It is a wonderful book to have around in case of emergency. No one should ever set out in pursuit of unholy excitement without a special vest pocket edition dangling from a string around the neck.
For this book tells exactly, and with compelling lucidity, just what to do when cast off by a grandfather or when sitting around a station platform at 4 a.m., or when spilling champagne in a fashionable restaurant, or when told that one is too old for the movies. Any of these things might come into one's life at any minute.
I think the heroine is most amusing. I have an intense distaste for the melancholy aroused in the masculine mind by such characters as Jennie Gerhardt, Ántonia and Tess (of the D'Urbervilles). Their tragedies, redolent of the soil, leave me unmoved. If they were capable of dramatizing themselves they would no longer be symbolic, and if they weren't—and they aren't—they would be dull, stupid, and boring, as they inevitably are in life.
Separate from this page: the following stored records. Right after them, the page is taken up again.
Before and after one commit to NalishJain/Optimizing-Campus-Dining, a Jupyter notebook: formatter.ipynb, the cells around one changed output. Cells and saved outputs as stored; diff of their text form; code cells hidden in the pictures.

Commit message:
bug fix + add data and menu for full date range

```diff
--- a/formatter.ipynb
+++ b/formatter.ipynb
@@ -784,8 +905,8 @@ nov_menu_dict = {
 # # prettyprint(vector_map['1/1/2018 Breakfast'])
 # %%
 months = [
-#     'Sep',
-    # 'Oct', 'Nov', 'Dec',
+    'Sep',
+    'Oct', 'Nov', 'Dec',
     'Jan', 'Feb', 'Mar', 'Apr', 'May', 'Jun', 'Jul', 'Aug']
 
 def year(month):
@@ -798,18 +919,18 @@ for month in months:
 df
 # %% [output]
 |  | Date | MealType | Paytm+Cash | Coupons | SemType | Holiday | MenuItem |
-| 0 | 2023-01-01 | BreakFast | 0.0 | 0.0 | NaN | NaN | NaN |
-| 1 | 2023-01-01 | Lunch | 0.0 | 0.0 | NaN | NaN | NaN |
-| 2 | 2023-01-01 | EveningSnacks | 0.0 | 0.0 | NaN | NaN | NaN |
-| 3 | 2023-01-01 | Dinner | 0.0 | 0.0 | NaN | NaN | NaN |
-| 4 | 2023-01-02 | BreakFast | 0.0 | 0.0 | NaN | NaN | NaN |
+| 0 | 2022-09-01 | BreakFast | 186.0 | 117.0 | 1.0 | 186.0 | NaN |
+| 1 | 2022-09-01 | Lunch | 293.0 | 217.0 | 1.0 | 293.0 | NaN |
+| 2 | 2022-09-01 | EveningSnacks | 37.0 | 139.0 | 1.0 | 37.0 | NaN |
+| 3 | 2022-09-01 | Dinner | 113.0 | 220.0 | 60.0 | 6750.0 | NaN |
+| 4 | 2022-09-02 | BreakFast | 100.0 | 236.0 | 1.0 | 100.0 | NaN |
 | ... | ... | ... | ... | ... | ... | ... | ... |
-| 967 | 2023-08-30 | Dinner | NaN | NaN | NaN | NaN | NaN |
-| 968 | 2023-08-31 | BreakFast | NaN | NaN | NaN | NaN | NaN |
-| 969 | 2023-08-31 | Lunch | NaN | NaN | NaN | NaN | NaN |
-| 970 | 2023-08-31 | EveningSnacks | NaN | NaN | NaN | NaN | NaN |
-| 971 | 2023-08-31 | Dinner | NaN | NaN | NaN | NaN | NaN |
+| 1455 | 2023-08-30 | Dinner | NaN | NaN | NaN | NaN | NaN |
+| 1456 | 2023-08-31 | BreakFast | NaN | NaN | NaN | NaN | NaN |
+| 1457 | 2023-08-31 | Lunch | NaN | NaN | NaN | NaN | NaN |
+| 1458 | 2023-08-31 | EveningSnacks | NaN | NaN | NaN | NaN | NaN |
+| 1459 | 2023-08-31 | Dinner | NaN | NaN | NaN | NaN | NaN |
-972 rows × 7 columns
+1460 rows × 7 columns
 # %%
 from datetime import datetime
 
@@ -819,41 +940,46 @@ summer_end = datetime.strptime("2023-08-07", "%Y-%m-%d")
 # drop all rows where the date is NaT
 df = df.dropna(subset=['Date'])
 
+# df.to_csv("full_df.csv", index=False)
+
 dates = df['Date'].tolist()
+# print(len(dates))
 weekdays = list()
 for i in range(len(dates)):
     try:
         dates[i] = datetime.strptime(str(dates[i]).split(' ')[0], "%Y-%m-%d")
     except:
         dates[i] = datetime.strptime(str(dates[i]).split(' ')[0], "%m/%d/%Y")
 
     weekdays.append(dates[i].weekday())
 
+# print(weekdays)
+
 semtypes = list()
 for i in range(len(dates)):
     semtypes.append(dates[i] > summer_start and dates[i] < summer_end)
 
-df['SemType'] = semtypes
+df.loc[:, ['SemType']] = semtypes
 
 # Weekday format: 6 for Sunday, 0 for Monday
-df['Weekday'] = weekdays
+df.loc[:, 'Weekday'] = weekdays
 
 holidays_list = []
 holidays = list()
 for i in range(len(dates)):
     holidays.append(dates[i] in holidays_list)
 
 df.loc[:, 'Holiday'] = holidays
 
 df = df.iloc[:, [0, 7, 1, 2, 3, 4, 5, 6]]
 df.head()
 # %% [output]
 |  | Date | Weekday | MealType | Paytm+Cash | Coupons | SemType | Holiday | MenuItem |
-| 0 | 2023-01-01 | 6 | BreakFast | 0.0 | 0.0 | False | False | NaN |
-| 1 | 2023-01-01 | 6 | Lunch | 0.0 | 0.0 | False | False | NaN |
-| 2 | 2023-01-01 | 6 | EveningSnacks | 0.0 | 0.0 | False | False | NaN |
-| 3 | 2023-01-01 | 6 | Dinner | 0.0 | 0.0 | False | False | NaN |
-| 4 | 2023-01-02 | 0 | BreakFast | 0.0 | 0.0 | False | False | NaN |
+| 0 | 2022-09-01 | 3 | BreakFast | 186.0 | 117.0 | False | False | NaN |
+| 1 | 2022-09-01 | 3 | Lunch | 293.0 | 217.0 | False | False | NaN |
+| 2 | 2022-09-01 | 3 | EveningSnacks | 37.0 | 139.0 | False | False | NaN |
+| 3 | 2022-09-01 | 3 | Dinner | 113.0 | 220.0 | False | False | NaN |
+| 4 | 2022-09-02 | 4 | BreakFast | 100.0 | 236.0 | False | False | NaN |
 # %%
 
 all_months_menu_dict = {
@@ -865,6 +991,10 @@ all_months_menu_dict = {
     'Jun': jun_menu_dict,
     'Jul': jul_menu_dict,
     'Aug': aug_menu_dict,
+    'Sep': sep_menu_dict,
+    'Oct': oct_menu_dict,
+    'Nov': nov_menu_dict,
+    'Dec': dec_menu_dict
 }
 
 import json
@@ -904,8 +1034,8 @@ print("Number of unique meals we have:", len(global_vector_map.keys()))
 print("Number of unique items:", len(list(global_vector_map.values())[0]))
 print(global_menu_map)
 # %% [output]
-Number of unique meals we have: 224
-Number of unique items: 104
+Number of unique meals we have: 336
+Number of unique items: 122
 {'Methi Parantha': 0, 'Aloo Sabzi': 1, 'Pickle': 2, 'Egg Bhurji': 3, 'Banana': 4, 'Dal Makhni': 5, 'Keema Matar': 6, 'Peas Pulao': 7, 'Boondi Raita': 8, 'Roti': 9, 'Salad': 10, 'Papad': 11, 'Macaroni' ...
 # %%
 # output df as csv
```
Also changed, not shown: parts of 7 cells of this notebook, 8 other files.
(zelda fitzgerald, from "friend husband's latest," her review of the beautiful and damned for the new york tribune, april 2, 1922)